**Working data:**
⟨

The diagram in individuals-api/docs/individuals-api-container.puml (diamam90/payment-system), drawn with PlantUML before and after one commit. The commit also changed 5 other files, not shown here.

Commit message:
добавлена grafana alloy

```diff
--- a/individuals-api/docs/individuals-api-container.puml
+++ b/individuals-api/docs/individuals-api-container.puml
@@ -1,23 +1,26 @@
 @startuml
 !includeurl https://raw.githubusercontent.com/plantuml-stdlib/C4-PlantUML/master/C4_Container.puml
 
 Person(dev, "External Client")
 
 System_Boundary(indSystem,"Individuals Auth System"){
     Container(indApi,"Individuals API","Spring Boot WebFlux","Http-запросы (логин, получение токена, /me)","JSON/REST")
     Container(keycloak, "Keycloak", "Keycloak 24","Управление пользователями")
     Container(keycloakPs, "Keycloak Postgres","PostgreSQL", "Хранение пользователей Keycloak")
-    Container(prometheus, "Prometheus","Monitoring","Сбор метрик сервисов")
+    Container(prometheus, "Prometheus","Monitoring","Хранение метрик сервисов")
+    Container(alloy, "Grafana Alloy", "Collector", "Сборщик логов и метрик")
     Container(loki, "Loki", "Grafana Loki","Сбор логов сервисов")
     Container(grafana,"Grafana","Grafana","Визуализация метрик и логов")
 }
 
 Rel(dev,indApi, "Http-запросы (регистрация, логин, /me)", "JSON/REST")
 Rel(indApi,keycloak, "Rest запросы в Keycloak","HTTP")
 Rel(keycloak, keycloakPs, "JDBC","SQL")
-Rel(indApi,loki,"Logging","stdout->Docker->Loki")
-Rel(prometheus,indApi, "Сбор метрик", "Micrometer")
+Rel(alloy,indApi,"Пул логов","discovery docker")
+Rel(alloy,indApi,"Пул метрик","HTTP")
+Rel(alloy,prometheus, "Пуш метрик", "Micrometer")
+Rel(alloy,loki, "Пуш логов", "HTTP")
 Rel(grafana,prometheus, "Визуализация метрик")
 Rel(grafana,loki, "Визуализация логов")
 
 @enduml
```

⟩
⟨

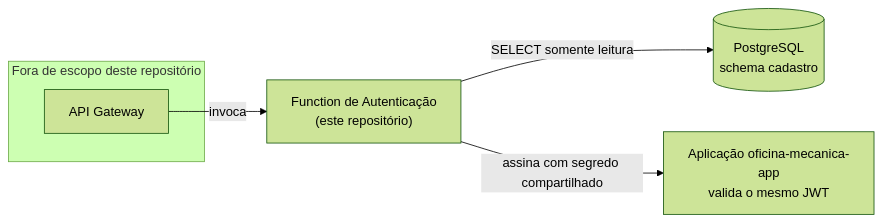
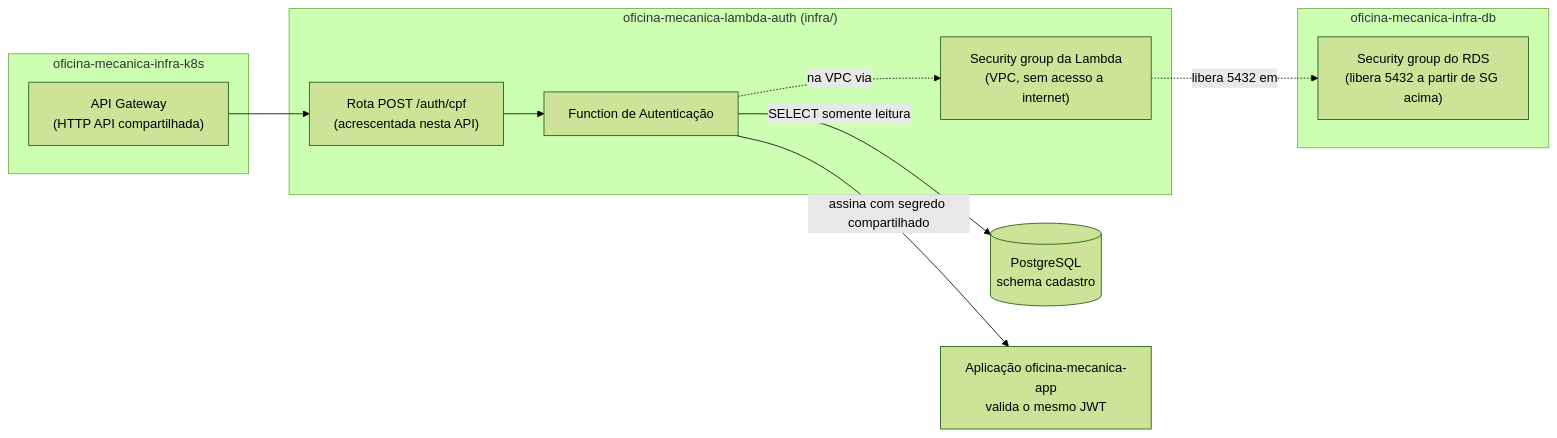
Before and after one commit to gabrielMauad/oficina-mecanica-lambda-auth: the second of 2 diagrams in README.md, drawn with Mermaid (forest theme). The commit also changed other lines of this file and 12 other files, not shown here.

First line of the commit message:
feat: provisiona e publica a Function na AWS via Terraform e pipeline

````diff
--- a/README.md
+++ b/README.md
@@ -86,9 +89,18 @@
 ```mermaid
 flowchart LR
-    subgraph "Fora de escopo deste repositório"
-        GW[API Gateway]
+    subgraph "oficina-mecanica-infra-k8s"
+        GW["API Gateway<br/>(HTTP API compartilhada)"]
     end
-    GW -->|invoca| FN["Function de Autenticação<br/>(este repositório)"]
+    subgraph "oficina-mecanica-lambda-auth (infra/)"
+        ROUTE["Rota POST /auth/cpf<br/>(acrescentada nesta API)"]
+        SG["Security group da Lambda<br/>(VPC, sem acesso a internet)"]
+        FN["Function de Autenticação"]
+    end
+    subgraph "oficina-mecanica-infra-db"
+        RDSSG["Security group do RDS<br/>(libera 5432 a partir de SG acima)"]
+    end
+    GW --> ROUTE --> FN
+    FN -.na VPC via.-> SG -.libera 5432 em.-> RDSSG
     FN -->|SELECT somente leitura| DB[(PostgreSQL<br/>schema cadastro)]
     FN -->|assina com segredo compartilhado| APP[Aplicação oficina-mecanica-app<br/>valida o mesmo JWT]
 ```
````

⟩

**What the exercise asks:**
From the records, copy out each line that includes the string "indApi".

**Written answer:**
     Container(indApi,"Individuals API","Spring Boot WebFlux","Http-запросы (логин, получение токена, /me)","JSON/REST")
 Rel(dev,indApi, "Http-запросы (регистрация, логин, /me)", "JSON/REST")
 Rel(indApi,keycloak, "Rest запросы в Keycloak","HTTP")
-Rel(indApi,loki,"Logging","stdout->Docker->Loki")
-Rel(prometheus,indApi, "Сбор метрик", "Micrometer")
+Rel(alloy,indApi,"Пул логов","discovery docker")
+Rel(alloy,indApi,"Пул метрик","HTTP")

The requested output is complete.